AB - Purpose– The pupose of this paper is twofold. First, to consider the cultural reception of recent developments in genetic technology and human reproduction, particularly in relation to the prospect of human cloning and the advent of the “designer human”; and second, to explore the ways in which public discussion of these developments presuppose and recast issues of diversity, difference and (in)equality.Design/methodology/approach– The research draws upon UK print media sources (broadsheet and tabloid newspapers) over the past two decades to examine the ways in which cultural expectations concerning developments in reproductive technology are commonly expressed. It does not aim at a quantitative examination of the content of what was said; rather it seeks to explore how it was said and thus the discursive resources that were employed in doing so.Findings– The paper suggests that images of “technology” function simultaneously as “mirrors of society”, providing a means for articulating and rhetorically rehearsing the various philosophical antinomies and moral conflicts that characterize social organization.Originality/value– The paper adopts a novel approach to the question of diversity, difference and (in)equality by considering the “monsters” discursively associated with recent developments in genetic and reproductive technology as well as the “monstrous” forms of social organization that they foreshadow.

KW - Technology

KW - Diversity

KW - Organizations

KW - Cloning

KW - Monsters

U2 - 10.1108/EDI-04-2012-0028

DO - 10.1108/EDI-04-2012-0028

M3 - Journal article

VL - 33

SP - 575

EP - 594

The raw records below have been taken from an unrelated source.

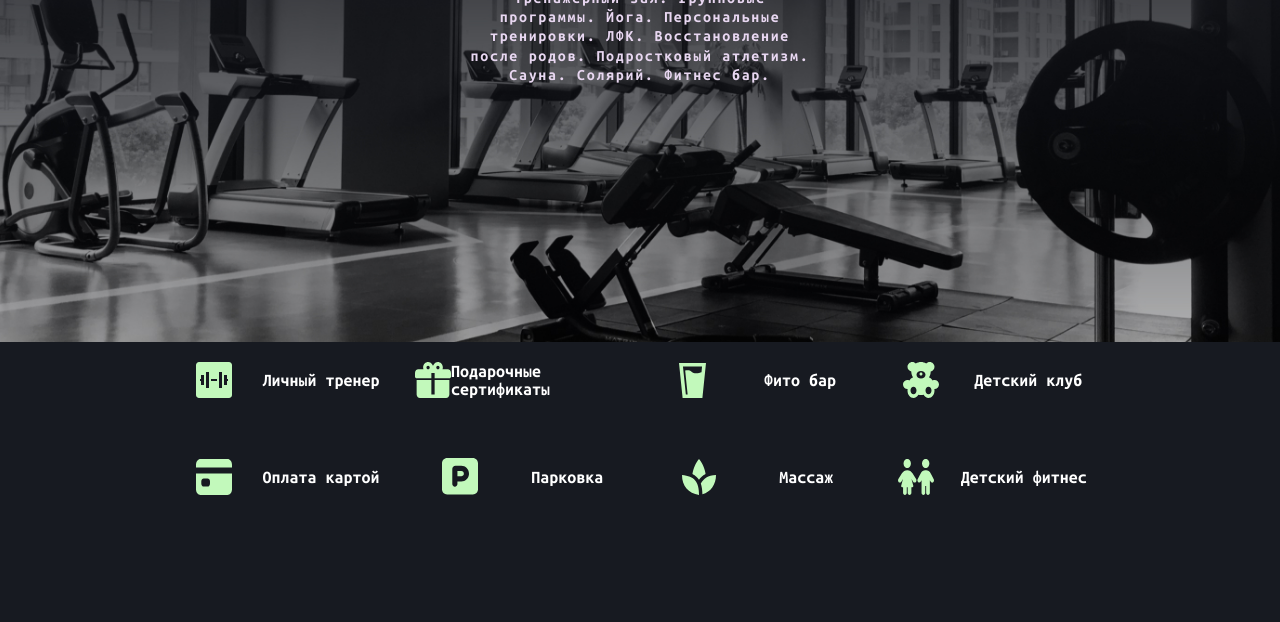
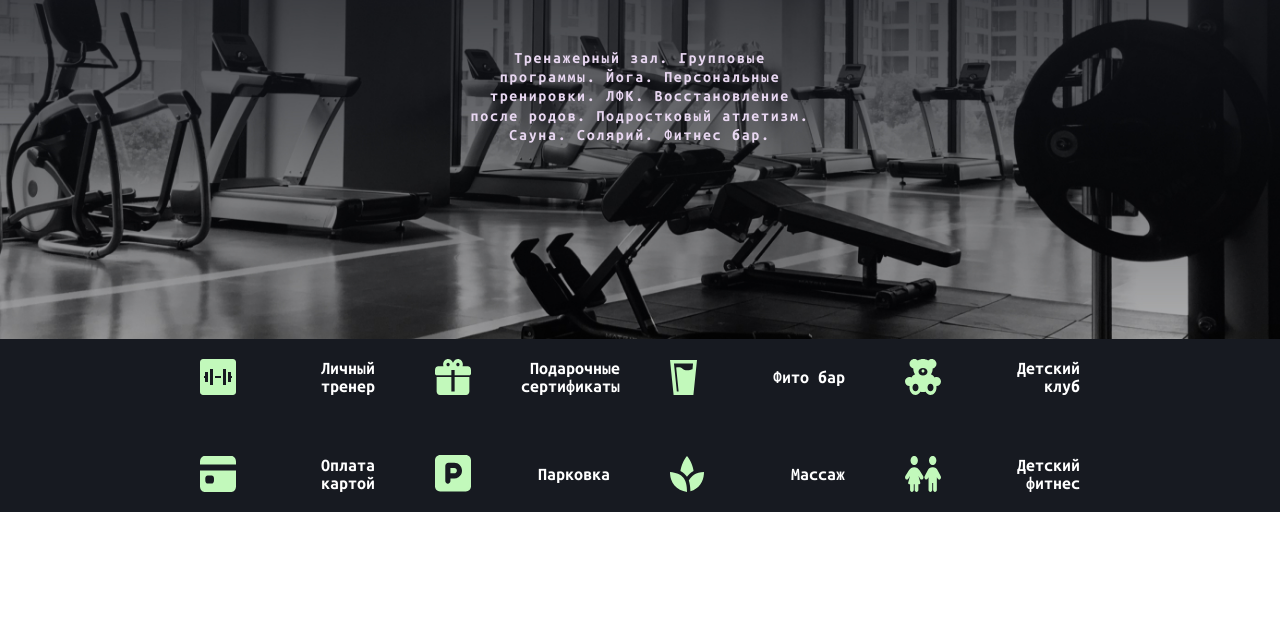
Before and after one commit to Barister/dathletics, a plain HTML site: page index.html in a window 1280 px wide. Shown: the part 288-910 px from the top of the page. After the commit the page ends 800 px from the top, so only its background shows below. Drawn offline with Linux system fonts and the light colour scheme.

Commit message:
Hero image adapted

```diff
--- a/scss/style.scss
+++ b/scss/style.scss
@@ -205,10 +205,10 @@ body {
 }
 .menu {
    //display: none;
-   position: static;
+   position: relative;
    width: 100%;
    @media (max-width: 768px) {
-      background-color: rgba(23, 26, 33, 0.75);
+      background-color: rgba(23, 26, 33, 0.8);
       position: fixed;
       height: 100%;
       left: 0;
@@ -280,17 +280,21 @@ body {
 
 .page {
    padding: 110px 0px 0px 0px;
+   display: flex;
+      flex-direction: column;
+
    /* .page__main */
 
    &__main {
       display: flex;
       flex-direction: column;
       //justify-content: space-between;
-      height: 100vh;
+      //height: 100vh;
    }
 }
 .main-section {
-
+   min-height: 100%;
+   flex: 1 1 auto;
    /* .main-section__hero */
 
    &__hero {
@@ -303,7 +307,7 @@ body {
    /* .main-section__services */
 
    &__services {
-      flex: 1 1 35%;
+      flex: 0 1 35%;
    }
 }
 .section-hero {
@@ -311,13 +315,15 @@ body {
    /* .section-hero__container */
 
    &__container {
-      position: absolute;
+      position: relative;
       z-index: 2;
       width: 100%;
       height: 100%;
       //max-height: 600px;
-      left: 50%;
-      transform: translate(-50%, 0%);
+      //left: 50%;
+      //transform: translate(-50%, 0%);
+      //min-height: min-content;
+      padding: 30px 10px 30px 10px;
    }
 
    /* .section-hero__content */
@@ -325,7 +331,7 @@ body {
    &__content {
       margin: 30px 0px 0px 0px;
       text-align: center;
-
+      padding: 30px 10px 30px 10px;
    }
 
    /* .section-hero__title */
@@ -353,9 +359,11 @@ body {
    /* .section-hero__background */
 
    &__background {
-      position: relative;
+      position: absolute;
       width: 100%;
       height: 100%;
+      top: 0;
+      left: 0;
       //max-height: 600px;
    }
 }
@@ -395,14 +403,19 @@ body {
 
    &__item {
       display: flex;
-      justify-content: space-around;
+      justify-content: space-between;
       align-items: center;
-      //gap: 30px;
+      gap: 30px;
       font-size: 1.8rem;
       color: #fff;
       width: 100%;
+      padding: 0px 20px;
+      img {
+         margin: 0px 20px 0px 0px;
+      }
       span {
-
+         display: block;
+         text-align: right;
       }
    }
 }
```
Also changed, not shown: css/style.css.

JO - Equality, Diversity and Inclusion: An International Journal

JF - Equality, Diversity and Inclusion: An International Journal

SN - 2040-7149

IS - 7

ER -